## Task objective:
Output the complete listing exactly, please, and keep the pictures out of it.

## Data for this exercise:
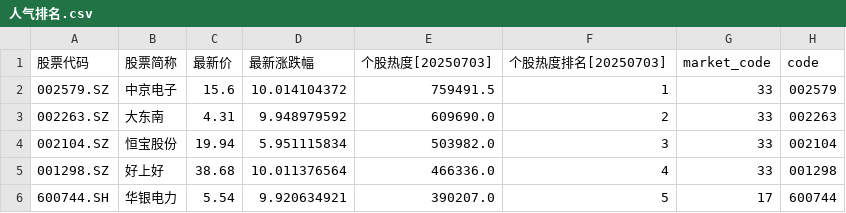
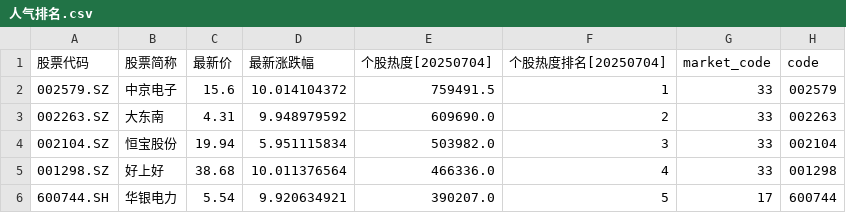
Before and after one commit to qqhsx/wencai, a CSV file: 人气排名.csv, drawn as a sheet; only a part is shown.

```diff
--- a/人气排名.csv
+++ b/人气排名.csv
@@ -1,2 +1,2 @@
-股票代码,股票简称,最新价,最新涨跌幅,个股热度[20250703],个股热度排名[20250703],market_code,code
+股票代码,股票简称,最新价,最新涨跌幅,个股热度[20250704],个股热度排名[20250704],market_code,code
 002579.SZ,中京电子,15.6,10.014104372,759491.5,1,33,002579
```
Also changed, not shown: 涨停.csv.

## Answer to the problem:
Before and after one commit to qqhsx/wencai, a CSV file: 人气排名.csv, drawn as a sheet; only a part is shown.

```diff
--- a/人气排名.csv
+++ b/人气排名.csv
@@ -1,2 +1,2 @@
-股票代码,股票简称,最新价,最新涨跌幅,个股热度[20250703],个股热度排名[20250703],market_code,code
+股票代码,股票简称,最新价,最新涨跌幅,个股热度[20250704],个股热度排名[20250704],market_code,code
 002579.SZ,中京电子,15.6,10.014104372,759491.5,1,33,002579
```
Also changed, not shown: 涨停.csv.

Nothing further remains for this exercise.